(Data records)

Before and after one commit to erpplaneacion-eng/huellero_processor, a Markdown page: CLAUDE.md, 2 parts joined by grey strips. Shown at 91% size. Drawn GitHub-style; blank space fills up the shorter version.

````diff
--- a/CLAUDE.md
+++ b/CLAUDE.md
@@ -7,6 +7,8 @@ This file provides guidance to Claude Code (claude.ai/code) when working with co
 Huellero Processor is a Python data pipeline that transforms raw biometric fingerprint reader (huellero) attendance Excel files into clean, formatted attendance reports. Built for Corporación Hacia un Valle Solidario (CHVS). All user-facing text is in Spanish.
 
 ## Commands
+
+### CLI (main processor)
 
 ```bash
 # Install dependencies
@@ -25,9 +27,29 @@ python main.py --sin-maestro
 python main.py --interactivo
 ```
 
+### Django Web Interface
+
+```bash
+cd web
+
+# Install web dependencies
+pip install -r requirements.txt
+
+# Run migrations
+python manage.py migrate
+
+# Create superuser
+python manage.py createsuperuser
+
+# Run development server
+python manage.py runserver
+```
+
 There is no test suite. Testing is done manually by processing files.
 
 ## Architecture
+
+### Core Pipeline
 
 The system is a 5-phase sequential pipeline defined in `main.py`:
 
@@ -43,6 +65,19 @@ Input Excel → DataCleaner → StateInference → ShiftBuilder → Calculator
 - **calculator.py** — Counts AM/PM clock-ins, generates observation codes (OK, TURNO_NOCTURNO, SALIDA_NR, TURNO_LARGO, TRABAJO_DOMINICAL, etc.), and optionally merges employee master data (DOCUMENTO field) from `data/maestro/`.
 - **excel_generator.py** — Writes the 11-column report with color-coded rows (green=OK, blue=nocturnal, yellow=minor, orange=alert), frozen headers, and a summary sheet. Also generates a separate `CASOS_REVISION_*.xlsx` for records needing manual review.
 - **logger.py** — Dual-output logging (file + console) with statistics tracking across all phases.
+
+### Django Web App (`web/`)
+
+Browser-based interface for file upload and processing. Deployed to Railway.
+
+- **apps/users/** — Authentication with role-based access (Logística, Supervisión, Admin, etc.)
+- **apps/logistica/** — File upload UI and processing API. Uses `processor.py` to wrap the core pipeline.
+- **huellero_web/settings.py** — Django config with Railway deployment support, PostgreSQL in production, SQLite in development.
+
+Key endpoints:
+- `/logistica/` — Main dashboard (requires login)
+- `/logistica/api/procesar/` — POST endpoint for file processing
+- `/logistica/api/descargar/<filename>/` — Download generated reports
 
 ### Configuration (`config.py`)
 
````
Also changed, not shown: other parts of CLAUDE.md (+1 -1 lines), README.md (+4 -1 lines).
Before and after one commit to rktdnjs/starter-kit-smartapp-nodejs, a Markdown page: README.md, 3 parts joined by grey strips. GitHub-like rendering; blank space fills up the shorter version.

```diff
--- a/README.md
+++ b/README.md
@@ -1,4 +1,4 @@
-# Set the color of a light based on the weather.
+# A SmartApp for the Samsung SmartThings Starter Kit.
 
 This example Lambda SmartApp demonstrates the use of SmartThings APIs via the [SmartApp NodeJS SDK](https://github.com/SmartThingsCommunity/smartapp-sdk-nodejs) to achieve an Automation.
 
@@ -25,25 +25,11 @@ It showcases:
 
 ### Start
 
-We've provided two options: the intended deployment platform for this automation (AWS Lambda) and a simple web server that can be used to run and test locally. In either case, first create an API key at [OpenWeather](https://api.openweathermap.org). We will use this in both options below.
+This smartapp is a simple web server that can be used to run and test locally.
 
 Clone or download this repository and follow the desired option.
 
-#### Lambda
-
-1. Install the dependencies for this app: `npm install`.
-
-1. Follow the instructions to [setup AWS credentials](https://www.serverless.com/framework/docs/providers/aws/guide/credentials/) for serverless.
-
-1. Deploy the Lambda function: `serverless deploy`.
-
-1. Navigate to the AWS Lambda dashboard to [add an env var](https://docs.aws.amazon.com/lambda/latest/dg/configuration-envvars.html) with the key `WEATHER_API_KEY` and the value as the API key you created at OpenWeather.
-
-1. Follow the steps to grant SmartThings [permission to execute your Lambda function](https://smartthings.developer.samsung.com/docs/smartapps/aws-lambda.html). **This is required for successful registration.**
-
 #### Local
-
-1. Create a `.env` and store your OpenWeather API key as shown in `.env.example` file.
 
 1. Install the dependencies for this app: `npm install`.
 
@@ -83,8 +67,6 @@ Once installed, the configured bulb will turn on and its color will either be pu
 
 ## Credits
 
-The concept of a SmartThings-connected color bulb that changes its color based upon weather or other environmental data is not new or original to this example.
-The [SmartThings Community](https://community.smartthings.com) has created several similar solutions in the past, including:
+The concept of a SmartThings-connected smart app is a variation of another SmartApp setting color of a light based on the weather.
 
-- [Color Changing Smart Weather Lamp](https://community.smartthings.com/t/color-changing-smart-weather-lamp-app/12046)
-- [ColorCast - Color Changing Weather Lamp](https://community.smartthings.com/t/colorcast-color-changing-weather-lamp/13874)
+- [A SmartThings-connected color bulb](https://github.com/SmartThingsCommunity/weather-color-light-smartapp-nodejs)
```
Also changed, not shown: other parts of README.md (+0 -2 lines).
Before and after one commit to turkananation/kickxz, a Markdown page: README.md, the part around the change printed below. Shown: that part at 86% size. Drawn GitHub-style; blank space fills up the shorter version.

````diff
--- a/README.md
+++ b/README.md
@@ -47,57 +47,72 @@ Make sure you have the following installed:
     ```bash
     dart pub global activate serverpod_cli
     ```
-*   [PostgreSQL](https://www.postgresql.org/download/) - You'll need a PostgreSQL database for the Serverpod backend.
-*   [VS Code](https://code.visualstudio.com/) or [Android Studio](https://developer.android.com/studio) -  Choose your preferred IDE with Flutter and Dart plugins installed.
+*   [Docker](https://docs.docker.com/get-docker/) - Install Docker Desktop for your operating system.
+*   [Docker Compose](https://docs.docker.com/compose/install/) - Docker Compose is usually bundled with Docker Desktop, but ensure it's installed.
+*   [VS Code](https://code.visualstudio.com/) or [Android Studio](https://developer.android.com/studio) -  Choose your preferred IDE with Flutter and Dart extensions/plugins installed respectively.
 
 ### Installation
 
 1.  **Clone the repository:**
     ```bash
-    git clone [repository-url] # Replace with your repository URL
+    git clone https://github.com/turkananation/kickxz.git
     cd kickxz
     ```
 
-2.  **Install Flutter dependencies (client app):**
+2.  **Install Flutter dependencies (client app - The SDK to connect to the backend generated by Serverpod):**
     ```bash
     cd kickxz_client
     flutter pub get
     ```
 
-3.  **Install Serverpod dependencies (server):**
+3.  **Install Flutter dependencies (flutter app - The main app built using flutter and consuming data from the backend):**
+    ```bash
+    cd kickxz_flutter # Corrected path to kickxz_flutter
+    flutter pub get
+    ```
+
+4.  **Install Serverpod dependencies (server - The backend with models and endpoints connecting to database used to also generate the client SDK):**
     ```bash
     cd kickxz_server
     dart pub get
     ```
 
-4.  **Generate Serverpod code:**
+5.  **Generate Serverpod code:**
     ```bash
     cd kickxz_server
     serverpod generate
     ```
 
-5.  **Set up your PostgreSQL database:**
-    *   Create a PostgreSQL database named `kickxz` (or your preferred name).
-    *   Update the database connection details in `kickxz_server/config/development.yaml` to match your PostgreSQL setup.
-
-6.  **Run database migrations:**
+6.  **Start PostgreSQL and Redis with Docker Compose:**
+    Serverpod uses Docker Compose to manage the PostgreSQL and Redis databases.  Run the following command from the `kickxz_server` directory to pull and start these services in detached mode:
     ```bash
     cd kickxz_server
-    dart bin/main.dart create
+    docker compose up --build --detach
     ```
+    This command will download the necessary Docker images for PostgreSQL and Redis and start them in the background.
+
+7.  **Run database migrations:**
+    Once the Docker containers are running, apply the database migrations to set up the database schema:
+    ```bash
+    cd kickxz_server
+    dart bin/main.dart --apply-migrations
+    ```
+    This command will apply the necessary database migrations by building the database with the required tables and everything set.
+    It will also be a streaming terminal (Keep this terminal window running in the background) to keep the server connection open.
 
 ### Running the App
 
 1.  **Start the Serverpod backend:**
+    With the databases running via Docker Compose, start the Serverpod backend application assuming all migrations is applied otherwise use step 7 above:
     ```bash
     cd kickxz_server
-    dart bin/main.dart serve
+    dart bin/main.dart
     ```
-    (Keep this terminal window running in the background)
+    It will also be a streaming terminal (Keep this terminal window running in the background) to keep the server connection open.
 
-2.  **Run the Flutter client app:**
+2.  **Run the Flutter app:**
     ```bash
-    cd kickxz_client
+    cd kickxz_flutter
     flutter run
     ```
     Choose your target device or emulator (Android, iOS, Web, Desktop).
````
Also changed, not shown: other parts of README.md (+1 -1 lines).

## EXERCISE GOAL
Count every line in the entries above where the word "reports" appears; respond with the number alone.

## ANSWER SECTION
2